With a chisel and rubber mallet in hand, Stephen Grant delicately chipped away at the intricate sculpted face of a 103-year-old concrete goose.
Grant is part of a Los Angeles preservation team that has spent the past few weeks restoring four long-neglected fountains at the corners of Atascadero’s historic City Administration Building.
On Thursday, as the team worked to clean and restore the statues, details in the concrete began to emerge. Each fountain has a mermaid — with two sets of fins — blowing into a conch shell to signal the geese to flight. Around them, adorned on each fountain’s ledge, sit turtles, crabs, squid, octopuses and lotus flowers.
The 1917 building is reopening Aug. 20 as Atascadero’s city hall, nearly 10 years after damage from the San Simeon Earthquake forced its closure in 2003. With the project to retrofit it in its final days, workers Thursday were busy laying sod, installing historic photos on the walls and working on the parking lot.

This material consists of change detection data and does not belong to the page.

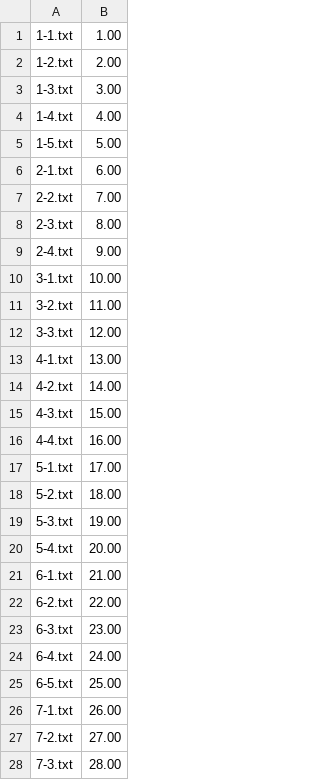
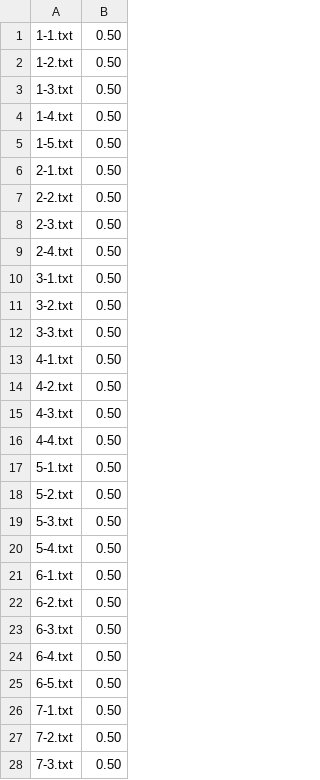
Before and after one commit to ynifamily3/lsp_2019, a CSV file: design_challenges_01/ANS_DIR/score_table.csv, drawn as a sheet; only a part is shown; the diff covers the shown part only.

```diff
--- a/design_challenges_01/ANS_DIR/score_table.csv
+++ b/design_challenges_01/ANS_DIR/score_table.csv
@@ -1,28 +1,28 @@
-1-1.txt,1.00
-1-2.txt,2.00
-1-3.txt,3.00
-1-4.txt,4.00
-1-5.txt,5.00
-2-1.txt,6.00
-2-2.txt,7.00
-2-3.txt,8.00
-2-4.txt,9.00
-3-1.txt,10.00
-3-2.txt,11.00
-3-3.txt,12.00
-4-1.txt,13.00
-4-2.txt,14.00
-4-3.txt,15.00
-4-4.txt,16.00
-5-1.txt,17.00
-5-2.txt,18.00
-5-3.txt,19.00
-5-4.txt,20.00
-6-1.txt,21.00
-6-2.txt,22.00
-6-3.txt,23.00
-6-4.txt,24.00
-6-5.txt,25.00
-7-1.txt,26.00
-7-2.txt,27.00
-7-3.txt,28.00
+1-1.txt,0.50
+1-2.txt,0.50
+1-3.txt,0.50
+1-4.txt,0.50
+1-5.txt,0.50
+2-1.txt,0.50
+2-2.txt,0.50
+2-3.txt,0.50
+2-4.txt,0.50
+3-1.txt,0.50
+3-2.txt,0.50
+3-3.txt,0.50
+4-1.txt,0.50
+4-2.txt,0.50
+4-3.txt,0.50
+4-4.txt,0.50
+5-1.txt,0.50
+5-2.txt,0.50
+5-3.txt,0.50
+5-4.txt,0.50
+6-1.txt,0.50
+6-2.txt,0.50
+6-3.txt,0.50
+6-4.txt,0.50
+6-5.txt,0.50
+7-1.txt,0.50
+7-2.txt,0.50
+7-3.txt,0.50
```
Also changed, not shown: 21 edited cells elsewhere in this file, design_challenges_01/score.csv, 19 other files.
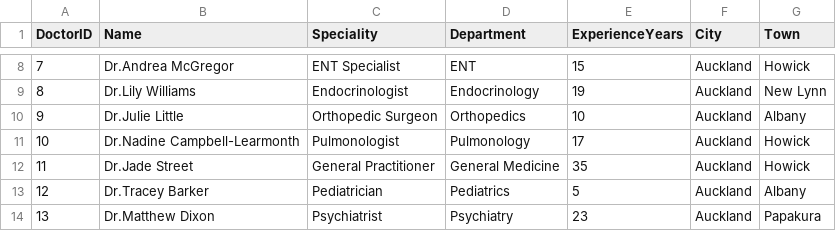
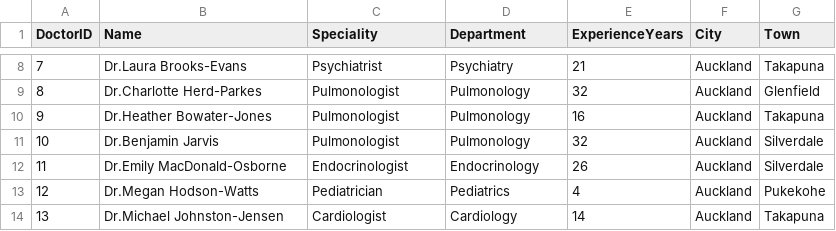
Before and after one commit to vpf-data/healthcare-analytics-endtoend, a CSV file: data/aucklanddoctors.csv, drawn as a sheet; only a part is shown, gaps mark what is left out; the diff covers the shown part only.

```diff
--- a/data/aucklanddoctors.csv
+++ b/data/aucklanddoctors.csv
@@ -8,7 +8,7 @@ DoctorID,Name,Speciality,Department,ExperienceYears,City,Town
-7,Dr.Andrea McGregor,ENT Specialist,ENT,15,Auckland,Howick
-8,Dr.Lily Williams,Endocrinologist,Endocrinology,19,Auckland,New Lynn
-9,Dr.Julie Little,Orthopedic Surgeon,Orthopedics,10,Auckland,Albany
-10,Dr.Nadine Campbell-Learmonth,Pulmonologist,Pulmonology,17,Auckland,Howick
-11,Dr.Jade Street,General Practitioner,General Medicine,35,Auckland,Howick
-12,Dr.Tracey Barker,Pediatrician,Pediatrics,5,Auckland,Albany
-13,Dr.Matthew Dixon,Psychiatrist,Psychiatry,23,Auckland,Papakura
+7,Dr.Laura Brooks-Evans,Psychiatrist,Psychiatry,21,Auckland,Takapuna
+8,Dr.Charlotte Herd-Parkes,Pulmonologist,Pulmonology,32,Auckland,Glenfield
+9,Dr.Heather Bowater-Jones,Pulmonologist,Pulmonology,16,Auckland,Takapuna
+10,Dr.Benjamin Jarvis,Pulmonologist,Pulmonology,32,Auckland,Silverdale
+11,Dr.Emily MacDonald-Osborne,Endocrinologist,Endocrinology,26,Auckland,Silverdale
+12,Dr.Megan Hodson-Watts,Pediatrician,Pediatrics,4,Auckland,Pukekohe
+13,Dr.Michael Johnston-Jensen,Cardiologist,Cardiology,14,Auckland,Takapuna
```
Also changed, not shown: 84 edited cells elsewhere in this file, data/aucklandpatients.csv, 2 other files.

But amid the flurry of work, the fountains are getting special attention. Their renovation, costing about $160,000, is coupled with the return of the city’s historic Wrestling Bacchantes statue in the Sunken Gardens on Sept. 22.
The three-woman statue featured in the 1904 World’s Fair was brought to Atascadero by colony founder E.G. Lewis in 1916. The artwork has been undergoing its own renovation in Cambria since the earthquake.
The four fountains, which are marine life-inspired artworks, were crafted with the city hall building but haven’t been used as fountains in decades. At one point, their pools were filled with dirt, and they were converted to planter boxes. The passage of time wasn’t kind.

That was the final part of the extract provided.